## Your instructions
Extract each line of the records below that contains the word "BorderLayout".

════════

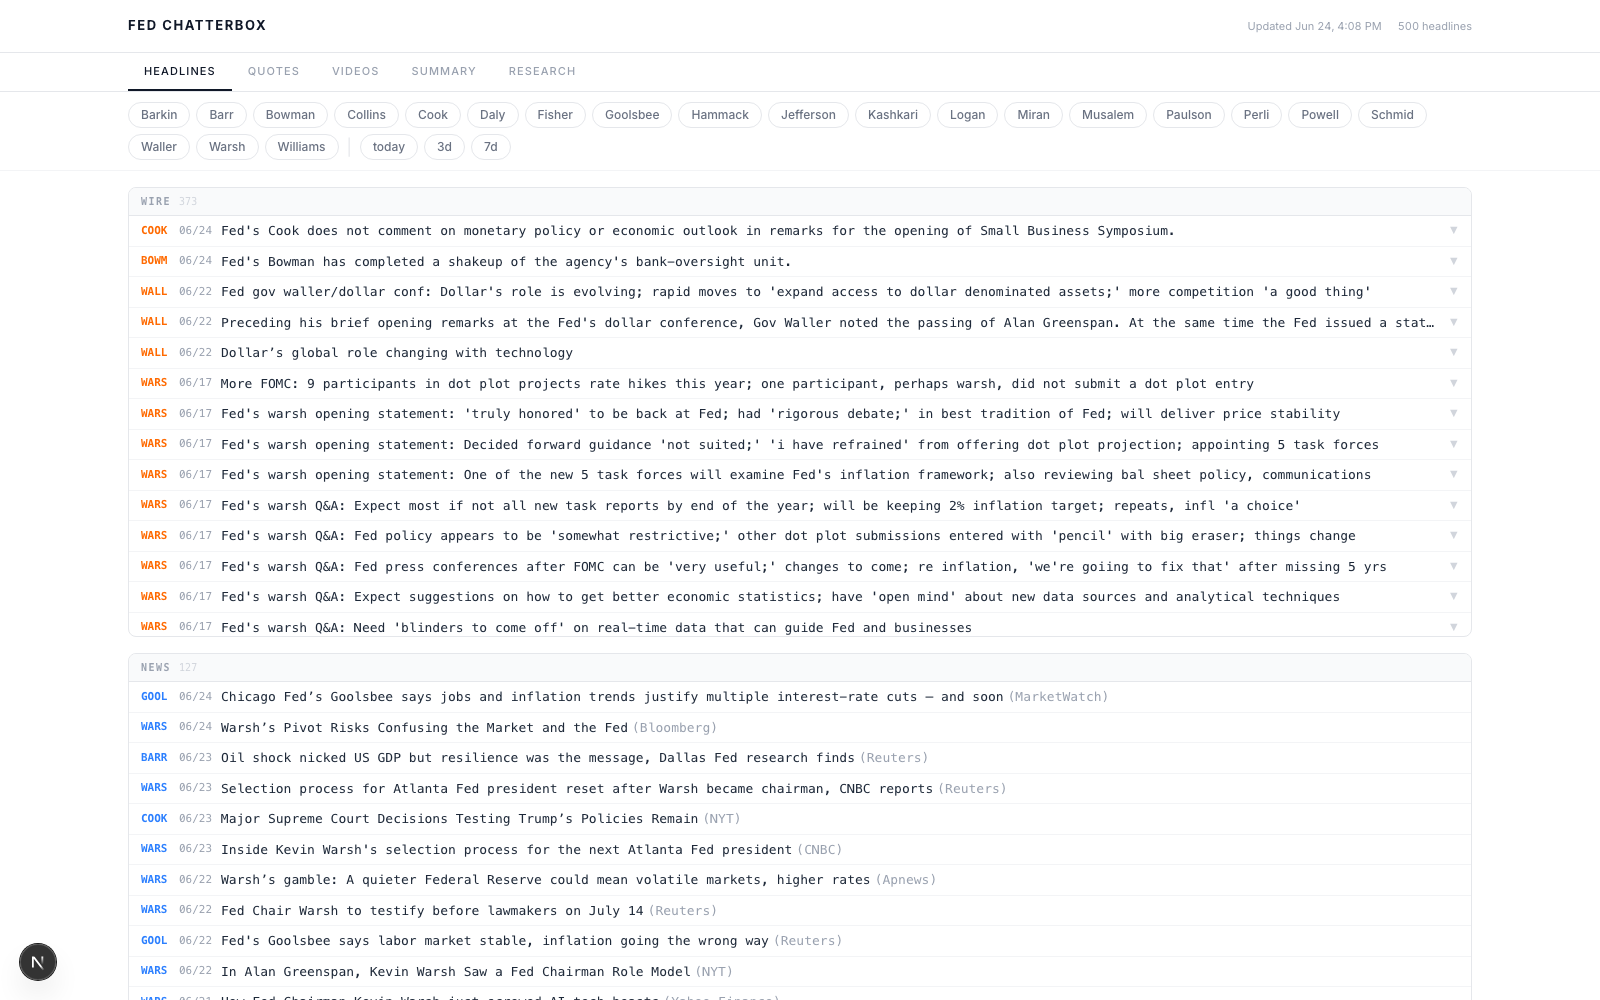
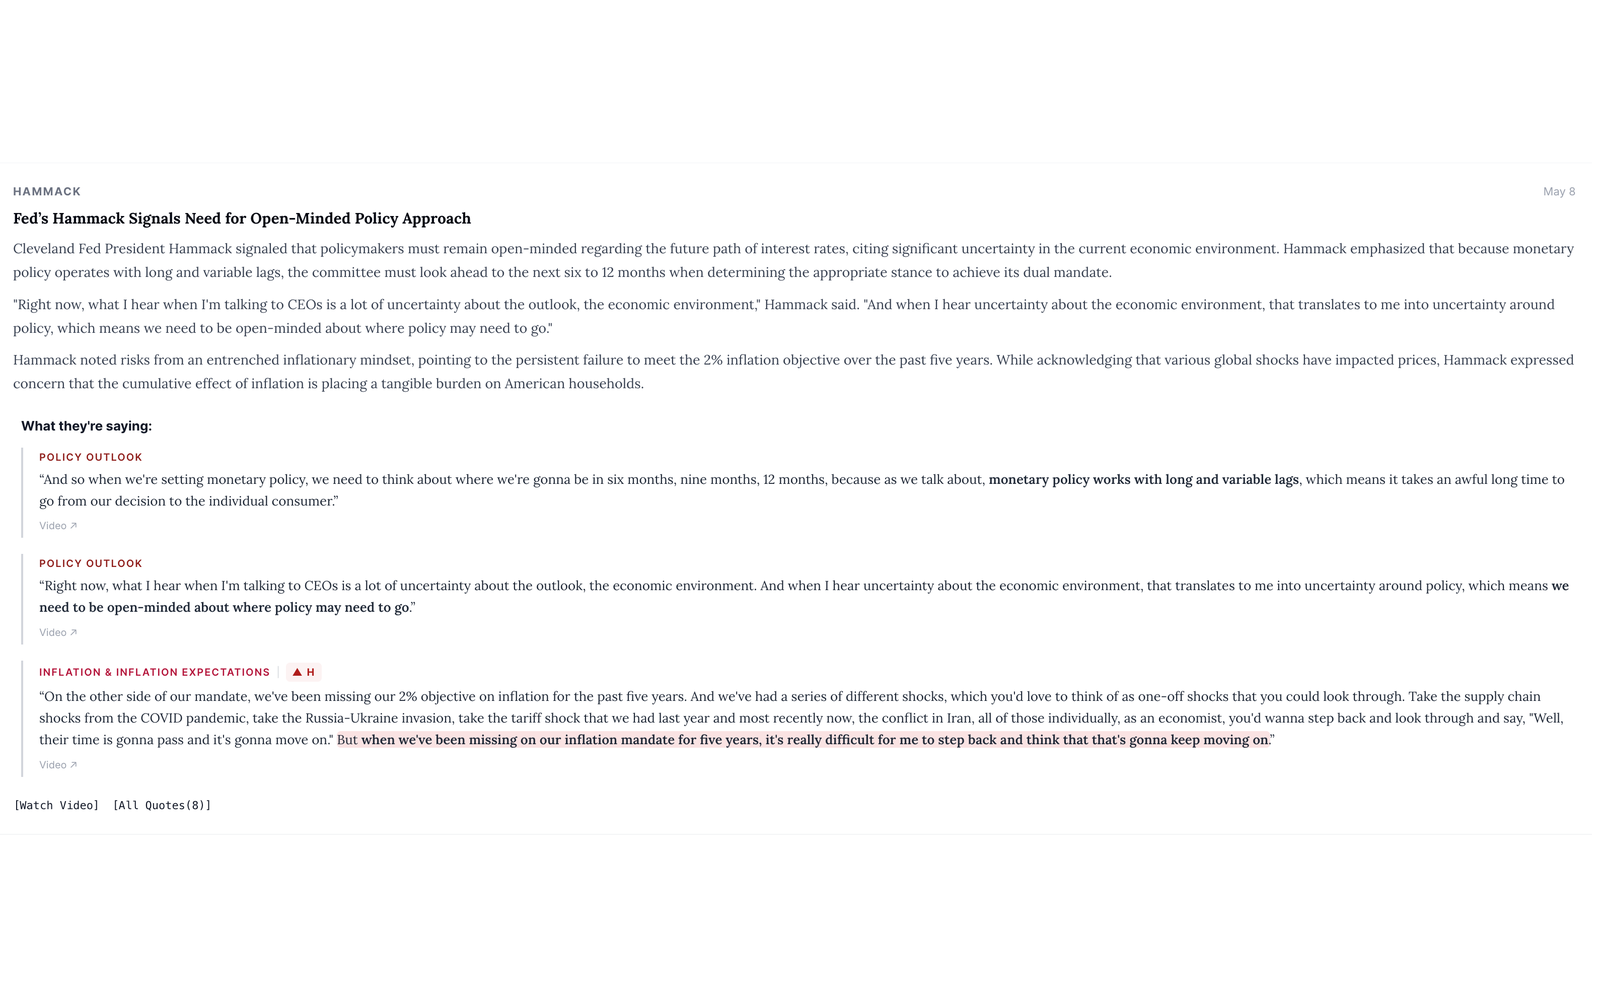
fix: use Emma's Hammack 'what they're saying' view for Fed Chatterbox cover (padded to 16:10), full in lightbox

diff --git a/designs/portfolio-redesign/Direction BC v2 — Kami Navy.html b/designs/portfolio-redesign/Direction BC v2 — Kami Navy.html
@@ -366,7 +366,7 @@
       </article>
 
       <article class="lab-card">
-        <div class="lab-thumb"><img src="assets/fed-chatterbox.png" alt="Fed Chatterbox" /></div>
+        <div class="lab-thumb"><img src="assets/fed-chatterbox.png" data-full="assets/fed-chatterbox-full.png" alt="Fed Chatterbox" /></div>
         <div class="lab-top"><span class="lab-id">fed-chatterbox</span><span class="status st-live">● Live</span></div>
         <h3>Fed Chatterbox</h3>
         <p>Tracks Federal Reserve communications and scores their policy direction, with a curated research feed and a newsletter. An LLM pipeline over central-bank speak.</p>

════════

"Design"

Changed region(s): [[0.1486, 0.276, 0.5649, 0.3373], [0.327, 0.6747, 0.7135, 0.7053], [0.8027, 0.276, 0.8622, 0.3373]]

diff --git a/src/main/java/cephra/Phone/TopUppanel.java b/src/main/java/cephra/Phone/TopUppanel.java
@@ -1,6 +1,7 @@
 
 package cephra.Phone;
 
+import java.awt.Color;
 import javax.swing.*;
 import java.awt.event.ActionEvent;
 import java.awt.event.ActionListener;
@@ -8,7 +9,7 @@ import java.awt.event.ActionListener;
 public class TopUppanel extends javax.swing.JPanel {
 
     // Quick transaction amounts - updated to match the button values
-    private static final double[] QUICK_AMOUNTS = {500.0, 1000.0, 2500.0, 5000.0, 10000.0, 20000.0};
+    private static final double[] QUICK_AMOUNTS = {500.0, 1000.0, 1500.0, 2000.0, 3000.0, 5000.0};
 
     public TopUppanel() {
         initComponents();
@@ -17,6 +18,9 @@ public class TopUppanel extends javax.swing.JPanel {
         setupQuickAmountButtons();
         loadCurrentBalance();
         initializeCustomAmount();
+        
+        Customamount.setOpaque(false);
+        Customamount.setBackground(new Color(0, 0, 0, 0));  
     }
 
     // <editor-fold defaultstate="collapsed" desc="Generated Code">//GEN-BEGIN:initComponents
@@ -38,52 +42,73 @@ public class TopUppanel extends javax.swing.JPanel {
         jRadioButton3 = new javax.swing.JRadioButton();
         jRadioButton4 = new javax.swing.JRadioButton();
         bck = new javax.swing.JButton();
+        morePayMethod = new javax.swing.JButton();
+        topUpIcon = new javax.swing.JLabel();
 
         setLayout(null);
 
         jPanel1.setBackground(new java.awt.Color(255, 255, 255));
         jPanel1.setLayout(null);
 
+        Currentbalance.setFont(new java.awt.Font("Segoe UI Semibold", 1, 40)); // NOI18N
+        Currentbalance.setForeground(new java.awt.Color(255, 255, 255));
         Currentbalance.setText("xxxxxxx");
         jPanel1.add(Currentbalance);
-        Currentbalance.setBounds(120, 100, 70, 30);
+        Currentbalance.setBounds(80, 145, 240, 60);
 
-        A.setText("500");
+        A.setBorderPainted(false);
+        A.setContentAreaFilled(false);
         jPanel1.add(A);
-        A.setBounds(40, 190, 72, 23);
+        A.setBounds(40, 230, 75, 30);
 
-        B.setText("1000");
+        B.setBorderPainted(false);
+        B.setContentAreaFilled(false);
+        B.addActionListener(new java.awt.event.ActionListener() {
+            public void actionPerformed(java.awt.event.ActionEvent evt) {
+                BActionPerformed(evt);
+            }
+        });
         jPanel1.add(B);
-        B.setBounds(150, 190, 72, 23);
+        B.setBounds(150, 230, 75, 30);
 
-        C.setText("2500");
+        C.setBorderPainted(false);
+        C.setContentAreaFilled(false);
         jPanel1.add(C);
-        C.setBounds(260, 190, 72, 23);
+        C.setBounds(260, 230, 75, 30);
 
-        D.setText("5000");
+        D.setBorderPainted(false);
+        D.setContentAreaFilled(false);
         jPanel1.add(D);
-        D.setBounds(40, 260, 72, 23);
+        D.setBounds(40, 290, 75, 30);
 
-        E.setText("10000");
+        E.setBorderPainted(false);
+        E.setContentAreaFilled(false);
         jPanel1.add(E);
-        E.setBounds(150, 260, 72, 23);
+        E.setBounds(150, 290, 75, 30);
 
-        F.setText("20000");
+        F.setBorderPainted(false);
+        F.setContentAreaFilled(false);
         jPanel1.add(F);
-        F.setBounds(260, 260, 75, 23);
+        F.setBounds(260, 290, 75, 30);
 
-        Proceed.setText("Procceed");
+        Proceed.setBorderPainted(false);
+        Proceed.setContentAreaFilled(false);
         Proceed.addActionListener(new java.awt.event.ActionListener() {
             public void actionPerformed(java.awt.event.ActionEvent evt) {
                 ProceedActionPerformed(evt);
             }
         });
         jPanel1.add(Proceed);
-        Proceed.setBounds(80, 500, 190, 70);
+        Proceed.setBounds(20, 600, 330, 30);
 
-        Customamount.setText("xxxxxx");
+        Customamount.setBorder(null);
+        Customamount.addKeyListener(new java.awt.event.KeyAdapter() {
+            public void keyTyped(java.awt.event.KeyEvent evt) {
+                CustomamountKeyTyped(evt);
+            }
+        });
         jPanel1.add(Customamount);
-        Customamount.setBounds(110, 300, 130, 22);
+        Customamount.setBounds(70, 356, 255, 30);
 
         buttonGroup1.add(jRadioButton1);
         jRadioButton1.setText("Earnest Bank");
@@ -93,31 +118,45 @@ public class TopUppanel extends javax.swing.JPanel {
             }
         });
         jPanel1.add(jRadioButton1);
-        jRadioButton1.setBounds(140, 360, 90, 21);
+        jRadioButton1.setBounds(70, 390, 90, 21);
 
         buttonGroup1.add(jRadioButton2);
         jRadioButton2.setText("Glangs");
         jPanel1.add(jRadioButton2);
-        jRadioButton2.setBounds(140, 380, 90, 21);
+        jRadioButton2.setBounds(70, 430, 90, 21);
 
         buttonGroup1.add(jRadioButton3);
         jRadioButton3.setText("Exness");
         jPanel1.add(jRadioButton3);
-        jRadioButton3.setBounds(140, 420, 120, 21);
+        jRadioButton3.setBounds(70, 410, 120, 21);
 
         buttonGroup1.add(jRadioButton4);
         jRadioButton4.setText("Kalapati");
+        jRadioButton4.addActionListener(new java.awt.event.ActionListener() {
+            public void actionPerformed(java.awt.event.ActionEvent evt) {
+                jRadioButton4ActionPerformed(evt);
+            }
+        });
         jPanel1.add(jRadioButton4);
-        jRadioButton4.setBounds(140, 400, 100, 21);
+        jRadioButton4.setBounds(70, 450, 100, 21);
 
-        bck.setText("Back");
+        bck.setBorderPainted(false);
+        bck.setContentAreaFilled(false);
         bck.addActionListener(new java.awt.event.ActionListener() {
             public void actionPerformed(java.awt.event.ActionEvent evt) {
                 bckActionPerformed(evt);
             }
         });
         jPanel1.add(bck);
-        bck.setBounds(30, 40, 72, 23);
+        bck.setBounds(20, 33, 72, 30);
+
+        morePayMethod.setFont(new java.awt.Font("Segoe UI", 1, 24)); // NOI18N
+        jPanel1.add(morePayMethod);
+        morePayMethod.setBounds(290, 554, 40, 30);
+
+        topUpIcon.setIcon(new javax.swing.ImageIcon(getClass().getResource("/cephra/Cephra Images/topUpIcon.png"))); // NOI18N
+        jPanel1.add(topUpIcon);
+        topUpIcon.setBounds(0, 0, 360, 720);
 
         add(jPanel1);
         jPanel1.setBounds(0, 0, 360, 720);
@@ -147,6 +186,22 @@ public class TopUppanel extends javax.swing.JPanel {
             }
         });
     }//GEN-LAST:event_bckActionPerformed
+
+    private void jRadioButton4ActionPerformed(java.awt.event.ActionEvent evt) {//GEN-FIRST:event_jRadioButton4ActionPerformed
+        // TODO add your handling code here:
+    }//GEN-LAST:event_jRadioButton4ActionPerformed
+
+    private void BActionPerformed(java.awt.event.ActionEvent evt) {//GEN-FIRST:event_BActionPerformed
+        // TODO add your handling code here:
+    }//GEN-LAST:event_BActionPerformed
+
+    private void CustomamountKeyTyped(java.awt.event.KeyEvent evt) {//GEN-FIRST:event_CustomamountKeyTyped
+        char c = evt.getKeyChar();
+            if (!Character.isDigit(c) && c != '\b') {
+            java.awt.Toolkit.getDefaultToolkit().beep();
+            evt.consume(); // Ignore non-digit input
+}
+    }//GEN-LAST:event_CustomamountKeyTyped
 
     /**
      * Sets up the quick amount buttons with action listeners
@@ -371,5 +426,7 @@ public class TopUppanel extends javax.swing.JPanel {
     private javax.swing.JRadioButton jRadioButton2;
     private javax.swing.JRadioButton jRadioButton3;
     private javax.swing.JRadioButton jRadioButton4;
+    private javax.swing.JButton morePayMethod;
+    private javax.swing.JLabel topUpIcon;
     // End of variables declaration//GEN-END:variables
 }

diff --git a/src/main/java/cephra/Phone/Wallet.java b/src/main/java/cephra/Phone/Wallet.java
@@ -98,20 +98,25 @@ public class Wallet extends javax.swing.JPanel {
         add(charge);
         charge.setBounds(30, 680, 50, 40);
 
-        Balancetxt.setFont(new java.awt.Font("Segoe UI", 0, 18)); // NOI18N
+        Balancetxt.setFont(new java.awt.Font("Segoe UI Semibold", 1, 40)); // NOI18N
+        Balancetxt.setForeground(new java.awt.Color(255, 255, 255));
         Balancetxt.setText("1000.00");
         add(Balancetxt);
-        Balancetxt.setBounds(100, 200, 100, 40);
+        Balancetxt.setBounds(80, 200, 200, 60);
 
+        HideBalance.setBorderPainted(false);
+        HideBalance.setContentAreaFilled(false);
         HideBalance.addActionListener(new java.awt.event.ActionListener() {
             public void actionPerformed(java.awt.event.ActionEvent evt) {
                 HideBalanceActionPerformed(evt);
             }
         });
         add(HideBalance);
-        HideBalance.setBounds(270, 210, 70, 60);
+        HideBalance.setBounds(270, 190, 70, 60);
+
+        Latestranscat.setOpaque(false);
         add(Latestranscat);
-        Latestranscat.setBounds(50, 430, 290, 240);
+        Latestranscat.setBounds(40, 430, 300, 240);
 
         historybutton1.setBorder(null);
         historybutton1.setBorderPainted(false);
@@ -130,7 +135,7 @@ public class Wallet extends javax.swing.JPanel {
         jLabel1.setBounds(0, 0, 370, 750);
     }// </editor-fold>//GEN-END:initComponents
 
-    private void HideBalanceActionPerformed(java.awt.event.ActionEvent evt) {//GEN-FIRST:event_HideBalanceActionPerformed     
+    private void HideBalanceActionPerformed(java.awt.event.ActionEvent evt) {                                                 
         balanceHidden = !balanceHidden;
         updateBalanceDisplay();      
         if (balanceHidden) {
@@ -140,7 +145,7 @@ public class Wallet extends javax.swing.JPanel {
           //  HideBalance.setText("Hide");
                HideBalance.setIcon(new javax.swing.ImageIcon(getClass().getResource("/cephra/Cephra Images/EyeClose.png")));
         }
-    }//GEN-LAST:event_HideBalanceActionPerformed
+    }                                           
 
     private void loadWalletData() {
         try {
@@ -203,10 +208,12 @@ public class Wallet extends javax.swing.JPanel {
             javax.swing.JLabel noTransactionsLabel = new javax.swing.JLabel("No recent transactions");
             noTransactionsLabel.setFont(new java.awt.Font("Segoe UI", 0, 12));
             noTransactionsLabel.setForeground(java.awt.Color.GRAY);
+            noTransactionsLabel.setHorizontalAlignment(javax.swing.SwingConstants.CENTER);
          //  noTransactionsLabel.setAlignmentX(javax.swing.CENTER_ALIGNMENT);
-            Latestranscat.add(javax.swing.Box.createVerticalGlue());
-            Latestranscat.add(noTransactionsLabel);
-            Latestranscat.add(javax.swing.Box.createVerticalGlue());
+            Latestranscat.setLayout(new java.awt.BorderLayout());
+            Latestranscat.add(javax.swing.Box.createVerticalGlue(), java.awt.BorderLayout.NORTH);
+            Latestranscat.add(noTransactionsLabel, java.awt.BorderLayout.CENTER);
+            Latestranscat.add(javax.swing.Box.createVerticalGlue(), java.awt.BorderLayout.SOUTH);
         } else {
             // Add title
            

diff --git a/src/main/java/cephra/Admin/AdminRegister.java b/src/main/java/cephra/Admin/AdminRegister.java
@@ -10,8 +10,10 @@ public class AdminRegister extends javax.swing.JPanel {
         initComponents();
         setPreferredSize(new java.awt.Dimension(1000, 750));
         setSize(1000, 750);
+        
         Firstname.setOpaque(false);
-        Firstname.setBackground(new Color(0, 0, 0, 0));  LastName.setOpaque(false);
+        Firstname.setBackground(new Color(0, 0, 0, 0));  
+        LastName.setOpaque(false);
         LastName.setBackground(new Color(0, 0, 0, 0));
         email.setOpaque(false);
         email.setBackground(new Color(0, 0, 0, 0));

════════

## Answer for this exercise
+            Latestranscat.setLayout(new java.awt.BorderLayout());
+            Latestranscat.add(javax.swing.Box.createVerticalGlue(), java.awt.BorderLayout.NORTH);
+            Latestranscat.add(noTransactionsLabel, java.awt.BorderLayout.CENTER);
+            Latestranscat.add(javax.swing.Box.createVerticalGlue(), java.awt.BorderLayout.SOUTH);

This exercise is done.